**What you have to do**
Copy every entry below exactly as it appears, leaving out the images.
====== Dataset entries ======
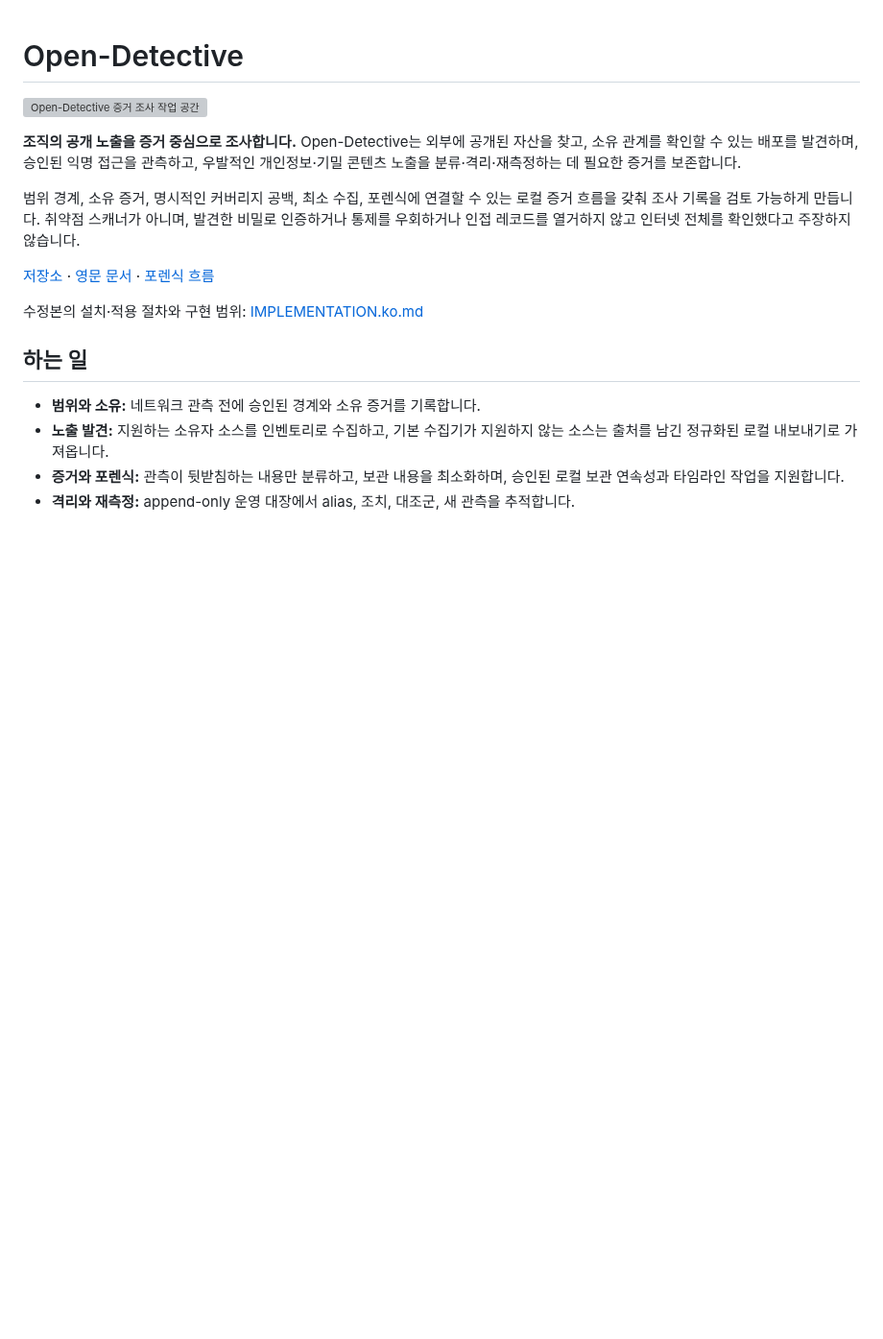
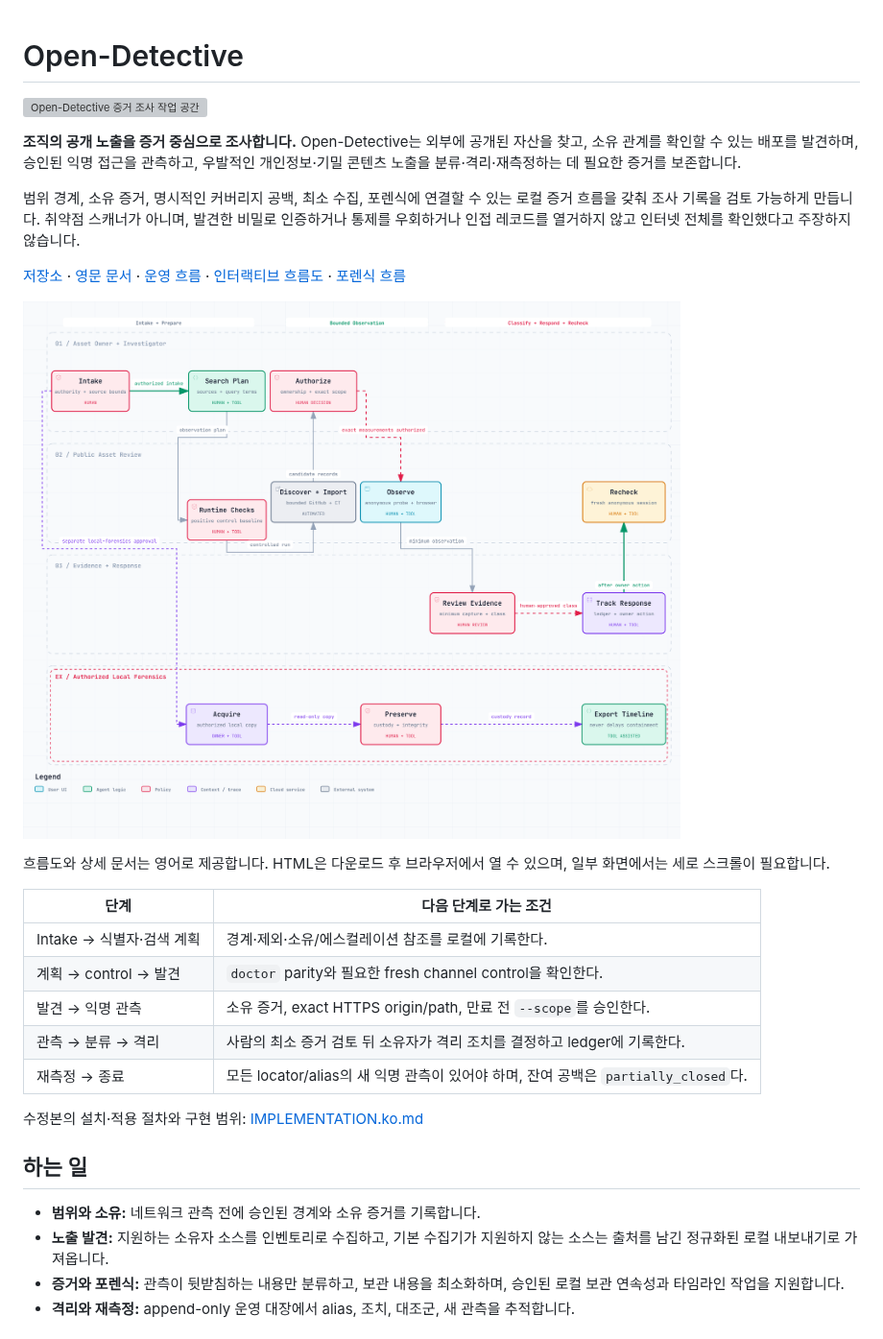
Before and after one commit to kindsusu/Open-Detective, a Markdown page: README.ko.md, the part around the change. Shown at 96% size. Drawn GitHub-style; pictures changed too: docs/workflow/open-detective.workflow.png (added); blank space fills up the shorter version; grey boxes are pictures that could not be loaded.

Commit message:
Document operating stages with an English Archify workflow

```diff
--- a/README.ko.md
+++ b/README.ko.md
@@ -6,7 +6,19 @@
 
 범위 경계, 소유 증거, 명시적인 커버리지 공백, 최소 수집, 포렌식에 연결할 수 있는 로컬 증거 흐름을 갖춰 조사 기록을 검토 가능하게 만듭니다. 취약점 스캐너가 아니며, 발견한 비밀로 인증하거나 통제를 우회하거나 인접 레코드를 열거하지 않고 인터넷 전체를 확인했다고 주장하지 않습니다.
 
-[저장소](https://github.com/kindsusu/Open-Detective) · [영문 문서](README.md) · [포렌식 흐름](ko/ops/forensics.md)
+[저장소](https://github.com/kindsusu/Open-Detective) · [영문 문서](README.md) · [운영 흐름](docs/WORKFLOW.md) · [인터랙티브 흐름도](docs/workflow/open-detective.workflow.html) · [포렌식 흐름](ko/ops/forensics.md)
+
+[![Open-Detective 작동 흐름](docs/workflow/open-detective.workflow.png)](docs/WORKFLOW.md)
+
+흐름도와 상세 문서는 영어로 제공합니다. HTML은 다운로드 후 브라우저에서 열 수 있으며, 일부 화면에서는 세로 스크롤이 필요합니다.
+
+| 단계 | 다음 단계로 가는 조건 |
+|---|---|
+| Intake → 식별자·검색 계획 | 경계·제외·소유/에스컬레이션 참조를 로컬에 기록한다. |
+| 계획 → control → 발견 | `doctor` parity와 필요한 fresh channel control을 확인한다. |
+| 발견 → 익명 관측 | 소유 증거, exact HTTPS origin/path, 만료 전 `--scope`를 승인한다. |
+| 관측 → 분류 → 격리 | 사람의 최소 증거 검토 뒤 소유자가 격리 조치를 결정하고 ledger에 기록한다. |
+| 재측정 → 종료 | 모든 locator/alias의 새 익명 관측이 있어야 하며, 잔여 공백은 `partially_closed`다. |
 
 수정본의 설치·적용 절차와 구현 범위: [IMPLEMENTATION.ko.md](IMPLEMENTATION.ko.md)
 
```
Also changed, not shown: README.md (+7 -1 lines), docs/WORKFLOW.md (added, +95 -0 lines), docs/workflow/PROVENANCE.md (added, +27 -0 lines), 6 other files.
======
**Response area**
Before and after one commit to kindsusu/Open-Detective, a Markdown page: README.ko.md, the part around the change. Shown at 96% size. Drawn GitHub-style; pictures changed too: docs/workflow/open-detective.workflow.png (added); blank space fills up the shorter version; grey boxes are pictures that could not be loaded.

Commit message:
Document operating stages with an English Archify workflow

```diff
--- a/README.ko.md
+++ b/README.ko.md
@@ -6,7 +6,19 @@
 
 범위 경계, 소유 증거, 명시적인 커버리지 공백, 최소 수집, 포렌식에 연결할 수 있는 로컬 증거 흐름을 갖춰 조사 기록을 검토 가능하게 만듭니다. 취약점 스캐너가 아니며, 발견한 비밀로 인증하거나 통제를 우회하거나 인접 레코드를 열거하지 않고 인터넷 전체를 확인했다고 주장하지 않습니다.
 
-[저장소](https://github.com/kindsusu/Open-Detective) · [영문 문서](README.md) · [포렌식 흐름](ko/ops/forensics.md)
+[저장소](https://github.com/kindsusu/Open-Detective) · [영문 문서](README.md) · [운영 흐름](docs/WORKFLOW.md) · [인터랙티브 흐름도](docs/workflow/open-detective.workflow.html) · [포렌식 흐름](ko/ops/forensics.md)
+
+[![Open-Detective 작동 흐름](docs/workflow/open-detective.workflow.png)](docs/WORKFLOW.md)
+
+흐름도와 상세 문서는 영어로 제공합니다. HTML은 다운로드 후 브라우저에서 열 수 있으며, 일부 화면에서는 세로 스크롤이 필요합니다.
+
+| 단계 | 다음 단계로 가는 조건 |
+|---|---|
+| Intake → 식별자·검색 계획 | 경계·제외·소유/에스컬레이션 참조를 로컬에 기록한다. |
+| 계획 → control → 발견 | `doctor` parity와 필요한 fresh channel control을 확인한다. |
+| 발견 → 익명 관측 | 소유 증거, exact HTTPS origin/path, 만료 전 `--scope`를 승인한다. |
+| 관측 → 분류 → 격리 | 사람의 최소 증거 검토 뒤 소유자가 격리 조치를 결정하고 ledger에 기록한다. |
+| 재측정 → 종료 | 모든 locator/alias의 새 익명 관측이 있어야 하며, 잔여 공백은 `partially_closed`다. |
 
 수정본의 설치·적용 절차와 구현 범위: [IMPLEMENTATION.ko.md](IMPLEMENTATION.ko.md)
 
```
Also changed, not shown: README.md (+7 -1 lines), docs/WORKFLOW.md (added, +95 -0 lines), docs/workflow/PROVENANCE.md (added, +27 -0 lines), 6 other files.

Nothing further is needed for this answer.